• Supplied material:
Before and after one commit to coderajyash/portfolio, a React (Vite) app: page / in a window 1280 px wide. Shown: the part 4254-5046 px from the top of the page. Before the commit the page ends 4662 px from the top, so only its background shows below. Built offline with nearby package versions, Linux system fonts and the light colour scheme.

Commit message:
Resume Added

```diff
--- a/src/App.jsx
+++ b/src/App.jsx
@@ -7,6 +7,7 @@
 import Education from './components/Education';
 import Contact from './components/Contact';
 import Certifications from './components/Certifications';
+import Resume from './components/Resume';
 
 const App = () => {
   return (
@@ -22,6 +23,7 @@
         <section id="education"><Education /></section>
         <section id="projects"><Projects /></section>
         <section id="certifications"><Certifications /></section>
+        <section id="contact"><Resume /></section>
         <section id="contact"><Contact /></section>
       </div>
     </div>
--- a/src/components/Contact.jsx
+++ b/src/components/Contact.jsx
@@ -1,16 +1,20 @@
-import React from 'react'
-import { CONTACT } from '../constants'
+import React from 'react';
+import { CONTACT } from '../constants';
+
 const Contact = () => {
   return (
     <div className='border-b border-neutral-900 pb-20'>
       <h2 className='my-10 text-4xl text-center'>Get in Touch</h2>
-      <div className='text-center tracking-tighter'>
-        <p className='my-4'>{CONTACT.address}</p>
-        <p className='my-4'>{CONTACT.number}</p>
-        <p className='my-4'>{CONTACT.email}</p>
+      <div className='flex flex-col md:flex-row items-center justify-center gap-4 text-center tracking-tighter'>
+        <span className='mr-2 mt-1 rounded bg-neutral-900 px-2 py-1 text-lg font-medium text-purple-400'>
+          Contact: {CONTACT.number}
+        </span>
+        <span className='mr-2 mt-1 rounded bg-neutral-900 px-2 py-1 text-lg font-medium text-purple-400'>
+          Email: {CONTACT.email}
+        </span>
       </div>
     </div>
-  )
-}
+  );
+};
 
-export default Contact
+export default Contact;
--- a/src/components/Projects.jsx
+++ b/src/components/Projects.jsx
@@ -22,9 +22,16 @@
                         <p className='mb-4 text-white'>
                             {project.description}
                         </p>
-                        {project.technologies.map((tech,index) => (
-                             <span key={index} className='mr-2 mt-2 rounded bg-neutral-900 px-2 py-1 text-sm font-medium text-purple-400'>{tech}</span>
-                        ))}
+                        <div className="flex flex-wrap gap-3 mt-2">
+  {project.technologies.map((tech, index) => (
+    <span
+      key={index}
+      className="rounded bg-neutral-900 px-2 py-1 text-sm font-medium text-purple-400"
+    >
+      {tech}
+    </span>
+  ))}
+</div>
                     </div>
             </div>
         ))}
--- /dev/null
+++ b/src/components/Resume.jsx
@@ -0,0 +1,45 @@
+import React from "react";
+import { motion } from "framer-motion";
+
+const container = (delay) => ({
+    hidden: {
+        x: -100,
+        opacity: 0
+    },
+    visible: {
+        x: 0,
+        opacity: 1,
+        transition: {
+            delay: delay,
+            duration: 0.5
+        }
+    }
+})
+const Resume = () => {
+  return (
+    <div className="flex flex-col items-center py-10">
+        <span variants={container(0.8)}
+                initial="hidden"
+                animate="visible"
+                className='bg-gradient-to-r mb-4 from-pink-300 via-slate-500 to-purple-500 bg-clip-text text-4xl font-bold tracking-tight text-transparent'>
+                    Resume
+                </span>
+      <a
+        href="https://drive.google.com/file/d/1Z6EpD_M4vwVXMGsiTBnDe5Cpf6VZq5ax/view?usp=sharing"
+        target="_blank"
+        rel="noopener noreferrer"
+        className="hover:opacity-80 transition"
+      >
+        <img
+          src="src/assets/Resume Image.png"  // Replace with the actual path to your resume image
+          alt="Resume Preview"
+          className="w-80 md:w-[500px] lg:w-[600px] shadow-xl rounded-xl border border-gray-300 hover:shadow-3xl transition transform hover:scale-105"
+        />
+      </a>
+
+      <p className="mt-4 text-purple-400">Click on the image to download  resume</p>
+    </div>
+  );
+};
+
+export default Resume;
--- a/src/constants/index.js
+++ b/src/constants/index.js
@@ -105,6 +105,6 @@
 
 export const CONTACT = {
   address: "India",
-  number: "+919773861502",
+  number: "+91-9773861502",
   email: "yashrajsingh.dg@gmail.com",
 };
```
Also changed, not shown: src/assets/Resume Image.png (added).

• Aim of the task: Repeat each entry above, keeping every word exact.

• Task response:
Before and after one commit to coderajyash/portfolio, a React (Vite) app: page / in a window 1280 px wide. Shown: the part 4254-5046 px from the top of the page. Before the commit the page ends 4662 px from the top, so only its background shows below. Built offline with nearby package versions, Linux system fonts and the light colour scheme.

Commit message:
Resume Added

```diff
--- a/src/App.jsx
+++ b/src/App.jsx
@@ -7,6 +7,7 @@
 import Education from './components/Education';
 import Contact from './components/Contact';
 import Certifications from './components/Certifications';
+import Resume from './components/Resume';
 
 const App = () => {
   return (
@@ -22,6 +23,7 @@
         <section id="education"><Education /></section>
         <section id="projects"><Projects /></section>
         <section id="certifications"><Certifications /></section>
+        <section id="contact"><Resume /></section>
         <section id="contact"><Contact /></section>
       </div>
     </div>
--- a/src/components/Contact.jsx
+++ b/src/components/Contact.jsx
@@ -1,16 +1,20 @@
-import React from 'react'
-import { CONTACT } from '../constants'
+import React from 'react';
+import { CONTACT } from '../constants';
+
 const Contact = () => {
   return (
     <div className='border-b border-neutral-900 pb-20'>
       <h2 className='my-10 text-4xl text-center'>Get in Touch</h2>
-      <div className='text-center tracking-tighter'>
-        <p className='my-4'>{CONTACT.address}</p>
-        <p className='my-4'>{CONTACT.number}</p>
-        <p className='my-4'>{CONTACT.email}</p>
+      <div className='flex flex-col md:flex-row items-center justify-center gap-4 text-center tracking-tighter'>
+        <span className='mr-2 mt-1 rounded bg-neutral-900 px-2 py-1 text-lg font-medium text-purple-400'>
+          Contact: {CONTACT.number}
+        </span>
+        <span className='mr-2 mt-1 rounded bg-neutral-900 px-2 py-1 text-lg font-medium text-purple-400'>
+          Email: {CONTACT.email}
+        </span>
       </div>
     </div>
-  )
-}
+  );
+};
 
-export default Contact
+export default Contact;
--- a/src/components/Projects.jsx
+++ b/src/components/Projects.jsx
@@ -22,9 +22,16 @@
                         <p className='mb-4 text-white'>
                             {project.description}
                         </p>
-                        {project.technologies.map((tech,index) => (
-                             <span key={index} className='mr-2 mt-2 rounded bg-neutral-900 px-2 py-1 text-sm font-medium text-purple-400'>{tech}</span>
-                        ))}
+                        <div className="flex flex-wrap gap-3 mt-2">
+  {project.technologies.map((tech, index) => (
+    <span
+      key={index}
+      className="rounded bg-neutral-900 px-2 py-1 text-sm font-medium text-purple-400"
+    >
+      {tech}
+    </span>
+  ))}
+</div>
                     </div>
             </div>
         ))}
--- /dev/null
+++ b/src/components/Resume.jsx
@@ -0,0 +1,45 @@
+import React from "react";
+import { motion } from "framer-motion";
+
+const container = (delay) => ({
+    hidden: {
+        x: -100,
+        opacity: 0
+    },
+    visible: {
+        x: 0,
+        opacity: 1,
+        transition: {
+            delay: delay,
+            duration: 0.5
+        }
+    }
+})
+const Resume = () => {
+  return (
+    <div className="flex flex-col items-center py-10">
+        <span variants={container(0.8)}
+                initial="hidden"
+                animate="visible"
+                className='bg-gradient-to-r mb-4 from-pink-300 via-slate-500 to-purple-500 bg-clip-text text-4xl font-bold tracking-tight text-transparent'>
+                    Resume
+                </span>
+      <a
+        href="https://drive.google.com/file/d/1Z6EpD_M4vwVXMGsiTBnDe5Cpf6VZq5ax/view?usp=sharing"
+        target="_blank"
+        rel="noopener noreferrer"
+        className="hover:opacity-80 transition"
+      >
+        <img
+          src="src/assets/Resume Image.png"  // Replace with the actual path to your resume image
+          alt="Resume Preview"
+          className="w-80 md:w-[500px] lg:w-[600px] shadow-xl rounded-xl border border-gray-300 hover:shadow-3xl transition transform hover:scale-105"
+        />
+      </a>
+
+      <p className="mt-4 text-purple-400">Click on the image to download  resume</p>
+    </div>
+  );
+};
+
+export default Resume;
--- a/src/constants/index.js
+++ b/src/constants/index.js
@@ -105,6 +105,6 @@
 
 export const CONTACT = {
   address: "India",
-  number: "+919773861502",
+  number: "+91-9773861502",
   email: "yashrajsingh.dg@gmail.com",
 };
```
Also changed, not shown: src/assets/Resume Image.png (added).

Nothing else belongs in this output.